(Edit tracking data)
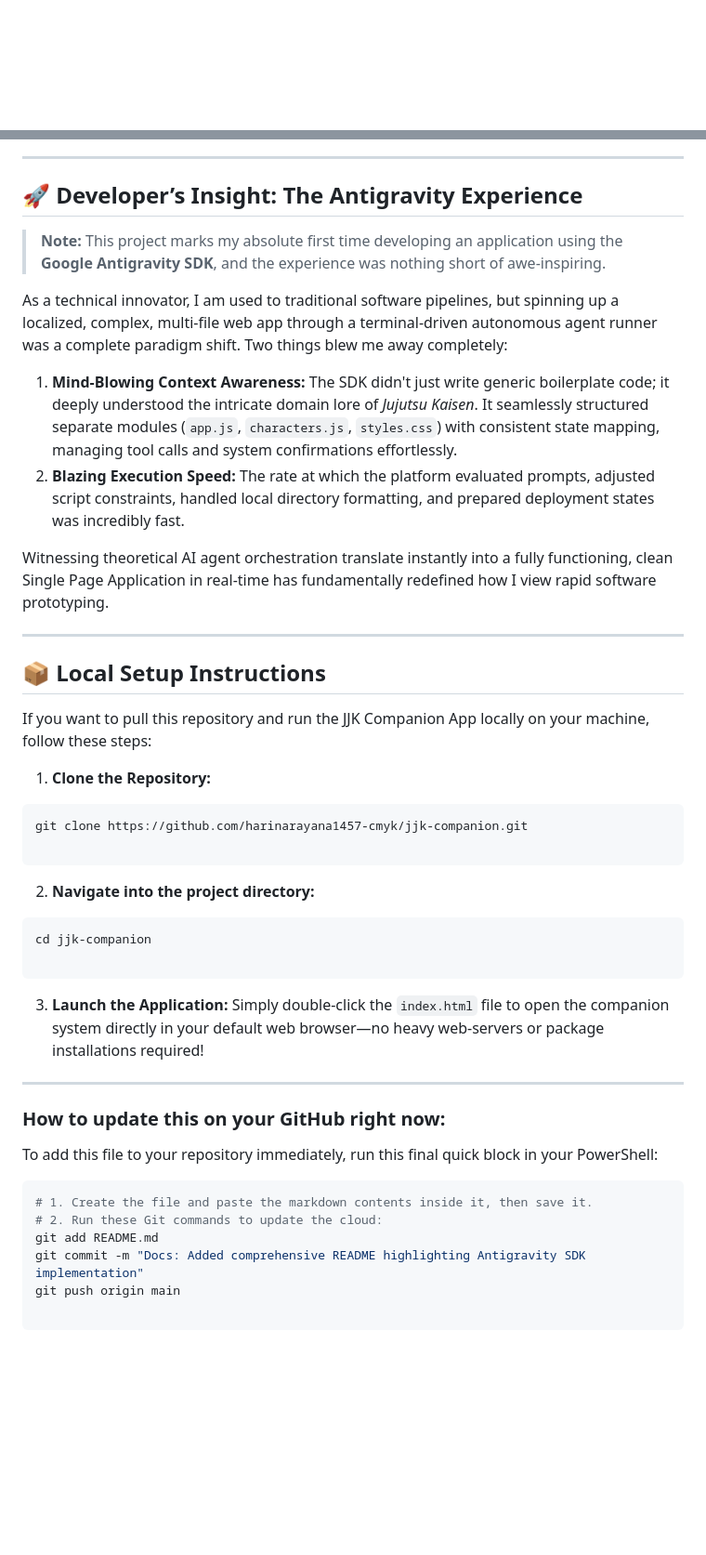
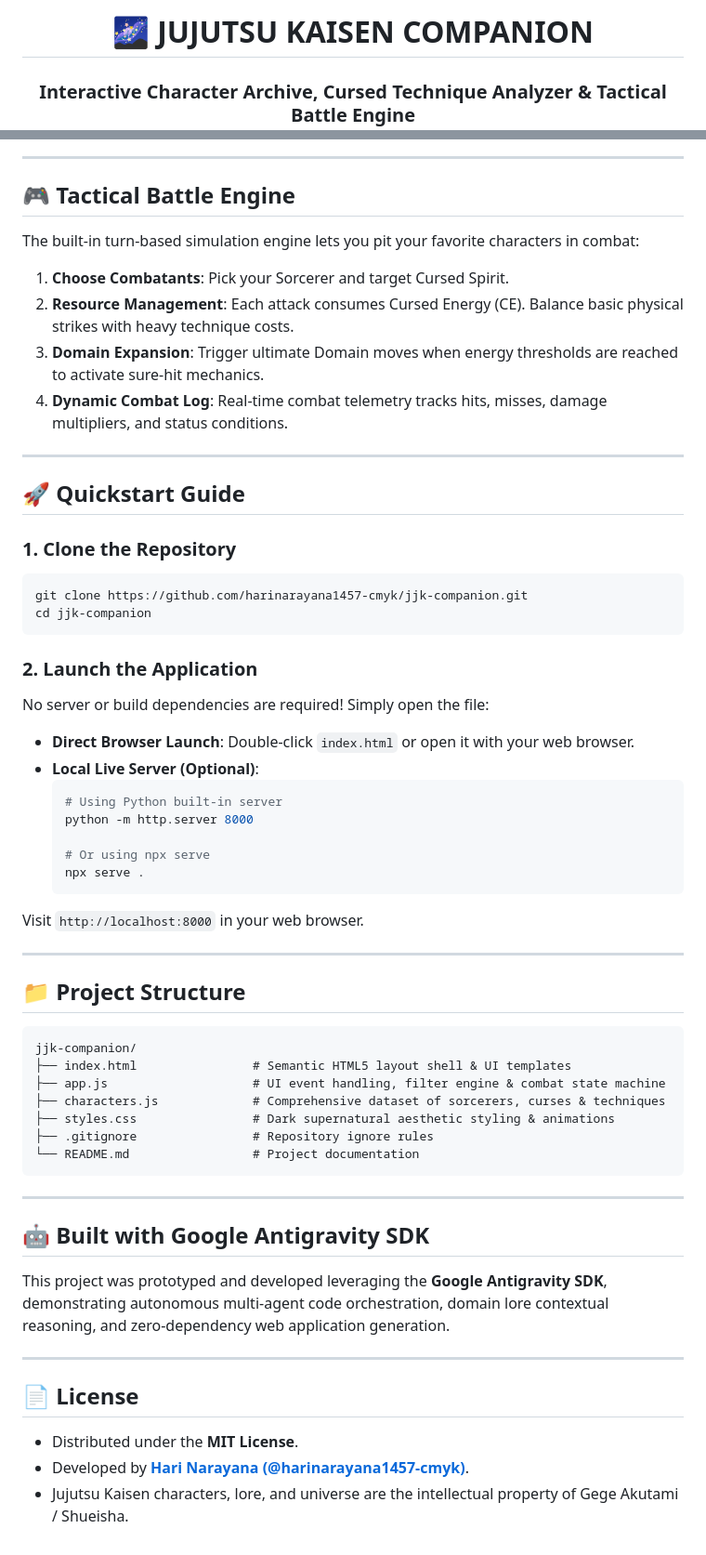
Before and after one commit to harinarayana1457-cmyk/jjk-companion, a Markdown page: README.md, 2 parts joined by grey strips. Shown at 93% size. Rendered like a GitHub page; blank space fills up the shorter version.

Commit message:
Enhance README with modern badges, architecture diagram, battle engine overview, and clean layout

````diff
--- a/README.md
+++ b/README.md
@@ -1,2 +2,4 @@
 
+# 🌌 JUJUTSU KAISEN COMPANION
+### Interactive Character Archive, Cursed Technique Analyzer & Tactical Battle Engine
 
@@ -22,51 +56,61 @@ An interactive, single-page dashboard application built to serve as the ultimate
 
 ---
 
-## 🚀 Developer’s Insight: The Antigravity Experience
+## 🎮 Tactical Battle Engine
 
-> **Note:** This project marks my absolute first time developing an application using the **Google Antigravity SDK**, and the experience was nothing short of awe-inspiring.
-
-As a technical innovator, I am used to traditional software pipelines, but spinning up a localized, complex, multi-file web app through a terminal-driven autonomous agent runner was a complete paradigm shift. Two things blew me away completely:
-
-1. **Mind-Blowing Context Awareness:** The SDK didn't just write generic boilerplate code; it deeply understood the intricate domain lore of *Jujutsu Kaisen*. It seamlessly structured separate modules (`app.js`, `characters.js`, `styles.css`) with consistent state mapping, managing tool calls and system confirmations effortlessly.
-2. **Blazing Execution Speed:** The rate at which the platform evaluated prompts, adjusted script constraints, handled local directory formatting, and prepared deployment states was incredibly fast.
-
-Witnessing theoretical AI agent orchestration translate instantly into a fully functioning, clean Single Page Application in real-time has fundamentally redefined how I view rapid software prototyping.
+The built-in turn-based simulation engine lets you pit your favorite characters in combat:
+1. **Choose Combatants**: Pick your Sorcerer and target Cursed Spirit.
+2. **Resource Management**: Each attack consumes Cursed Energy (CE). Balance basic physical strikes with heavy technique costs.
+3. **Domain Expansion**: Trigger ultimate Domain moves when energy thresholds are reached to activate sure-hit mechanics.
+4. **Dynamic Combat Log**: Real-time combat telemetry tracks hits, misses, damage multipliers, and status conditions.
 
 ---
 
-## 📦 Local Setup Instructions
+## 🚀 Quickstart Guide
 
-If you want to pull this repository and run the JJK Companion App locally on your machine, follow these steps:
-
-1. **Clone the Repository:**
+### 1. Clone the Repository
 ```bash
 git clone https://github.com/harinarayana1457-cmyk/jjk-companion.git
-
+cd jjk-companion
 ```
 
+### 2. Launch the Application
+No server or build dependencies are required! Simply open the file:
+* **Direct Browser Launch**: Double-click `index.html` or open it with your web browser.
+* **Local Live Server (Optional)**:
+  ```bash
+  # Using Python built-in server
+  python -m http.server 8000
 
-2. **Navigate into the project directory:**
-```bash
-cd jjk-companion
-
-```
-
-
-3. **Launch the Application:**
-Simply double-click the `index.html` file to open the companion system directly in your default web browser—no heavy web-servers or package installations required!
+  # Or using npx serve
+  npx serve .
+  ```
+Visit `http://localhost:8000` in your web browser.
 
 ---
 
-### How to update this on your GitHub right now:
+## 📁 Project Structure
 
-To add this file to your repository immediately, run this final quick block in your PowerShell:
+```text
+jjk-companion/
+├── index.html                # Semantic HTML5 layout shell & UI templates
+├── app.js                    # UI event handling, filter engine & combat state machine
+├── characters.js             # Comprehensive dataset of sorcerers, curses & techniques
+├── styles.css                # Dark supernatural aesthetic styling & animations
+├── .gitignore                # Repository ignore rules
+└── README.md                 # Project documentation
+```
 
-```powershell
-# 1. Create the file and paste the markdown contents inside it, then save it.
-# 2. Run these Git commands to update the cloud:
-git add README.md
-git commit -m "Docs: Added comprehensive README highlighting Antigravity SDK implementation"
-git push origin main
+---
 
-```
+## 🤖 Built with Google Antigravity SDK
+
+This project was prototyped and developed leveraging the **Google Antigravity SDK**, demonstrating autonomous multi-agent code orchestration, domain lore contextual reasoning, and zero-dependency web application generation.
+
+---
+
+## 📄 License
+
+* Distributed under the **MIT License**.
+* Developed by **[Hari Narayana (@harinarayana1457-cmyk)](https://github.com/harinarayana1457-cmyk)**.
+* Jujutsu Kaisen characters, lore, and universe are the intellectual property of Gege Akutami / Shueisha.
````
Also changed, not shown: other parts of README.md (+42 -10 lines).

What to work on: Write out every line from the entries where "browser" appears.

Reply:
+* **Direct Browser Launch**: Double-click `index.html` or open it with your web browser.
-Simply double-click the `index.html` file to open the companion system directly in your default web browser—no heavy web-servers or package installations required!
+Visit `http://localhost:8000` in your web browser.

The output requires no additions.